**Task objective**.
Your answer should be a single number, the count of lines in the material with the string "feelingEmoji".

---------- Records supplied

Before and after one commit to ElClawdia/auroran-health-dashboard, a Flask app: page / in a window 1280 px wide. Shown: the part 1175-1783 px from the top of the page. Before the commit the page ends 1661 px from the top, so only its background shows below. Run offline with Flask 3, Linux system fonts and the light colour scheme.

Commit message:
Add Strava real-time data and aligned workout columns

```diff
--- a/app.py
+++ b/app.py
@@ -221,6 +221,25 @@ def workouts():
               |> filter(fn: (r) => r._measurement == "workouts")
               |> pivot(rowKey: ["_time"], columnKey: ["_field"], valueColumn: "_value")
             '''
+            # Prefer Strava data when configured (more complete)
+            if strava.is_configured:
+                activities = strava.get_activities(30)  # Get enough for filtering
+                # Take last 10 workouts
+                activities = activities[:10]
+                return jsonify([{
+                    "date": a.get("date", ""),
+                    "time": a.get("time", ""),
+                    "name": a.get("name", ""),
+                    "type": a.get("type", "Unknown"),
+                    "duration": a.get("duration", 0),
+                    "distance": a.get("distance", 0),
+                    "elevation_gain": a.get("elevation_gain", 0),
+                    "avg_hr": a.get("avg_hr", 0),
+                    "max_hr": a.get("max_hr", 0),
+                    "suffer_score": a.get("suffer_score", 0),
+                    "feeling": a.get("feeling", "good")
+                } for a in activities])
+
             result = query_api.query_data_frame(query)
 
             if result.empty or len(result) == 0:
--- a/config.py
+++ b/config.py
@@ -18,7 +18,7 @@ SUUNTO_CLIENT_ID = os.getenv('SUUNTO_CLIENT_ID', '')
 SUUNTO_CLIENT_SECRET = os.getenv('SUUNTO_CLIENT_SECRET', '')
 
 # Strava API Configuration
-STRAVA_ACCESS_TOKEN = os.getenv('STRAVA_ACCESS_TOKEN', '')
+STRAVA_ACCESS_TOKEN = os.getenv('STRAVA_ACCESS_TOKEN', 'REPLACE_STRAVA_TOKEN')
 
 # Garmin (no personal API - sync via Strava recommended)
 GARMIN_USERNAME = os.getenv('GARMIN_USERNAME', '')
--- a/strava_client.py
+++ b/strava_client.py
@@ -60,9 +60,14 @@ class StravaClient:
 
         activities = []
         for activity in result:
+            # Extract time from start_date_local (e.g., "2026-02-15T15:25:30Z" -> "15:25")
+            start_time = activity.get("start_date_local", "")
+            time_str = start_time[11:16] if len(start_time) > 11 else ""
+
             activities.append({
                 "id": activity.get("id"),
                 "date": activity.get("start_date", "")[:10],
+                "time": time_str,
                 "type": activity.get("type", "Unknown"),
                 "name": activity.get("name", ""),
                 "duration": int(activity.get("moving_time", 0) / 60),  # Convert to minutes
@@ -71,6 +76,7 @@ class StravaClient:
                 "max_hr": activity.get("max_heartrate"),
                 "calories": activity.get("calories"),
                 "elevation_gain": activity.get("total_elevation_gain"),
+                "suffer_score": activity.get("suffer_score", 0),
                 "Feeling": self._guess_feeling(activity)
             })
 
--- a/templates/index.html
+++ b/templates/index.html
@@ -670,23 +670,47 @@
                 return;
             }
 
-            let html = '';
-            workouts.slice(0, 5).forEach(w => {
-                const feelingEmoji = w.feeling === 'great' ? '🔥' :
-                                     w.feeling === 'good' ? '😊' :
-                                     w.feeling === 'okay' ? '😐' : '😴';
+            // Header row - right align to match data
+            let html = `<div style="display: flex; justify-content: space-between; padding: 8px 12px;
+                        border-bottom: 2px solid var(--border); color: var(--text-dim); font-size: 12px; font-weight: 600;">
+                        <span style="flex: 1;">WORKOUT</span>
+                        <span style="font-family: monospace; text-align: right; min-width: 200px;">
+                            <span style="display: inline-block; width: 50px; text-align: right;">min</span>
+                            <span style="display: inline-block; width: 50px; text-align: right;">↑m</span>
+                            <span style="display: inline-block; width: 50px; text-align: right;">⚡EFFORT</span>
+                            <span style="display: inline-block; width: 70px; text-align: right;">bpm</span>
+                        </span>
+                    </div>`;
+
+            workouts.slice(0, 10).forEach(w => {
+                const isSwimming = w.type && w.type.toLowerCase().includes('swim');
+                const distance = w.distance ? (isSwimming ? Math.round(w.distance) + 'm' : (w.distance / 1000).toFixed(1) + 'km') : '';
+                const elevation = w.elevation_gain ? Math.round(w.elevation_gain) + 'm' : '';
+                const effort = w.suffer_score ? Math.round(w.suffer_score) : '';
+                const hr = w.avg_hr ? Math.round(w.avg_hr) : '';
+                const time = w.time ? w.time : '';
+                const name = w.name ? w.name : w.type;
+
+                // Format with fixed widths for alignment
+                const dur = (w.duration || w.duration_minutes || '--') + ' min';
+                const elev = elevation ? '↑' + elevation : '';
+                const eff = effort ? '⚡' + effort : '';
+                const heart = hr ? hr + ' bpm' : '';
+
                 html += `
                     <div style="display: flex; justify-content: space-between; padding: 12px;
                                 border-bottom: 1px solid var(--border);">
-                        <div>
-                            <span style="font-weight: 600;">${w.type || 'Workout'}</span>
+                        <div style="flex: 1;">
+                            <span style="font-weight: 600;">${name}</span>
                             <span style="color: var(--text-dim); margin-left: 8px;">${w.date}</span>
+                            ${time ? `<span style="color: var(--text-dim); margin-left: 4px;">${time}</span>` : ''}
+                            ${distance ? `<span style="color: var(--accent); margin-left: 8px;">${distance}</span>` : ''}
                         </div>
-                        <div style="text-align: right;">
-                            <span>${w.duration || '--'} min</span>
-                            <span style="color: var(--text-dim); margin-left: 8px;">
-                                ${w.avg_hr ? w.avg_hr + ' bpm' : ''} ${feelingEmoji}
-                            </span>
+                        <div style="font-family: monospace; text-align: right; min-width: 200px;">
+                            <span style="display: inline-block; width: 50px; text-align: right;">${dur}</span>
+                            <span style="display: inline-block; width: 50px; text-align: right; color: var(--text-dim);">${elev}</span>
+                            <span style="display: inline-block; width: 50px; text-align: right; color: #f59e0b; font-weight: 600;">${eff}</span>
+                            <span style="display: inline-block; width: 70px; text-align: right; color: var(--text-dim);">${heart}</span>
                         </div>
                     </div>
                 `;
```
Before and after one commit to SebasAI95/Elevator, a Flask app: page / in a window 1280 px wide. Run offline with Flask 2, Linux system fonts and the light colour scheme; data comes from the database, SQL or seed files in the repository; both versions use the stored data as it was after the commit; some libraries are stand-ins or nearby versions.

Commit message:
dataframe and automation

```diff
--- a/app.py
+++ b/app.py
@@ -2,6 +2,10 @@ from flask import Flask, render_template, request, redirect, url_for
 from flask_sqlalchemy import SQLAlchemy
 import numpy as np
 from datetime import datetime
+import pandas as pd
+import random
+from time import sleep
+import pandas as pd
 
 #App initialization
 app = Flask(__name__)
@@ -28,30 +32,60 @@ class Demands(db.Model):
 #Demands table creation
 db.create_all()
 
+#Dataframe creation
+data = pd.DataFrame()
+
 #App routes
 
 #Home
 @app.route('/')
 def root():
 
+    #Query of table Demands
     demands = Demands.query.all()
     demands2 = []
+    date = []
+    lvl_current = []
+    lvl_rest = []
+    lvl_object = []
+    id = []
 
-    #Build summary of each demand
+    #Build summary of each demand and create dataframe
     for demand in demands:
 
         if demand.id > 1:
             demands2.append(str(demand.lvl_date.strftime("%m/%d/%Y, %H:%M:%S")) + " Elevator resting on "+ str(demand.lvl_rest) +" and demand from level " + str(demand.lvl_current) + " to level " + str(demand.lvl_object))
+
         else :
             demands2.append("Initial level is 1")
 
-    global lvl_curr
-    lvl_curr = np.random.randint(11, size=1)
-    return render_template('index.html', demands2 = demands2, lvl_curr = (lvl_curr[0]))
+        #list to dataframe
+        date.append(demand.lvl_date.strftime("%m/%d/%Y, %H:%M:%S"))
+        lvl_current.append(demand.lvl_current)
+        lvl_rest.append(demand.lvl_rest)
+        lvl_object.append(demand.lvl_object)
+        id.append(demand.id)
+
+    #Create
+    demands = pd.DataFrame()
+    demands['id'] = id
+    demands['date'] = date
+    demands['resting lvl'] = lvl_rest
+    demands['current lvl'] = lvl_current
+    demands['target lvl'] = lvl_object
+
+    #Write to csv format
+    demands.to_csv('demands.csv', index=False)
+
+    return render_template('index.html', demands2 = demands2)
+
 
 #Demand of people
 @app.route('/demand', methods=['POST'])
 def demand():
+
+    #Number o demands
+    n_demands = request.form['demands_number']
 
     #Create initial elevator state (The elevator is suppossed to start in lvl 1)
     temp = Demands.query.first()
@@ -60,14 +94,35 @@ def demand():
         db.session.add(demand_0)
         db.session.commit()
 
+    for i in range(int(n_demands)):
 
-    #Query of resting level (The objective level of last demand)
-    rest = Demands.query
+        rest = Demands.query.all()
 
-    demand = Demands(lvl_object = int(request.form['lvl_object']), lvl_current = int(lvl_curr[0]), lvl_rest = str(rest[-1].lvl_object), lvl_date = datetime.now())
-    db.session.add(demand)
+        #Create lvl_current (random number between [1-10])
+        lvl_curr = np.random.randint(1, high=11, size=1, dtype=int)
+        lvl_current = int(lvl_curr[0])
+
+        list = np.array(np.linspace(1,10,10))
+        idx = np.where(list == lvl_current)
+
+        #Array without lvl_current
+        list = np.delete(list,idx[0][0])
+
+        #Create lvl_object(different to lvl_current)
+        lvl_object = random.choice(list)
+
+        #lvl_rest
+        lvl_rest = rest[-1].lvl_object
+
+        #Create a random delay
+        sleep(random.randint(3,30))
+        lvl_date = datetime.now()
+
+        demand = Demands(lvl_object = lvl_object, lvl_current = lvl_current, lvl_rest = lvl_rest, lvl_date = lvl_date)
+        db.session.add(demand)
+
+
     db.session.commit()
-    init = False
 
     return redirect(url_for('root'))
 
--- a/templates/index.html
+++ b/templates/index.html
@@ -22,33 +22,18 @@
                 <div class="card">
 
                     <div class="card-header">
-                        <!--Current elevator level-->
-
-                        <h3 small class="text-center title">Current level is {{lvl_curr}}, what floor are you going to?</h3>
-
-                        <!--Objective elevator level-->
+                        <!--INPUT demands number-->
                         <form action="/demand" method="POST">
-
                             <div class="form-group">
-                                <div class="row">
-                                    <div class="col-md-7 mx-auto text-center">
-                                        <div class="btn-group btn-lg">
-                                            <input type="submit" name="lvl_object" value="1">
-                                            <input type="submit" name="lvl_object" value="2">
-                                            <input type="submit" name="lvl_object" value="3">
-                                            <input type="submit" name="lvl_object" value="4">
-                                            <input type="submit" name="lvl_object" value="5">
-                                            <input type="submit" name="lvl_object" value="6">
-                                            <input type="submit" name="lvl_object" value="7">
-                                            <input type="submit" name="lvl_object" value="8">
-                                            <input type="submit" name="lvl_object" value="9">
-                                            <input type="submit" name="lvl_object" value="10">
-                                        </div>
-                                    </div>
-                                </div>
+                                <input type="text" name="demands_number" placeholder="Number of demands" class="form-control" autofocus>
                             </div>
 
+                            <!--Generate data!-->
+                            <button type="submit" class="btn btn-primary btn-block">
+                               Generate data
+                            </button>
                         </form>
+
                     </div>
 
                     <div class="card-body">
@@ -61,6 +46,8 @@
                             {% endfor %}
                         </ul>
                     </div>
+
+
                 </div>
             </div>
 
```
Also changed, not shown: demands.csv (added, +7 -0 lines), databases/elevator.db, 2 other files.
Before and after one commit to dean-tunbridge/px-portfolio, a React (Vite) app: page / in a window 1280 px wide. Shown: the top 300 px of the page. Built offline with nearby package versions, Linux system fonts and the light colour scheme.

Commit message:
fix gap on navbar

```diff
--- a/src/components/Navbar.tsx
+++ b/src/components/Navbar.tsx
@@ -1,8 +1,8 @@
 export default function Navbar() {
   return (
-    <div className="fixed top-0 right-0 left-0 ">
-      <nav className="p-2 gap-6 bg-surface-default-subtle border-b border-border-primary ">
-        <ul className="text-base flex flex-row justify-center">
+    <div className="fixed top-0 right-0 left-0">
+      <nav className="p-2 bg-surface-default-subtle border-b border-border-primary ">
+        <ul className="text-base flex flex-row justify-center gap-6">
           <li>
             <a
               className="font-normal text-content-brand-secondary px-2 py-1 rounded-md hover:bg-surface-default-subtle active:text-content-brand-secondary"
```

--------------------

**Answer to this task**.
2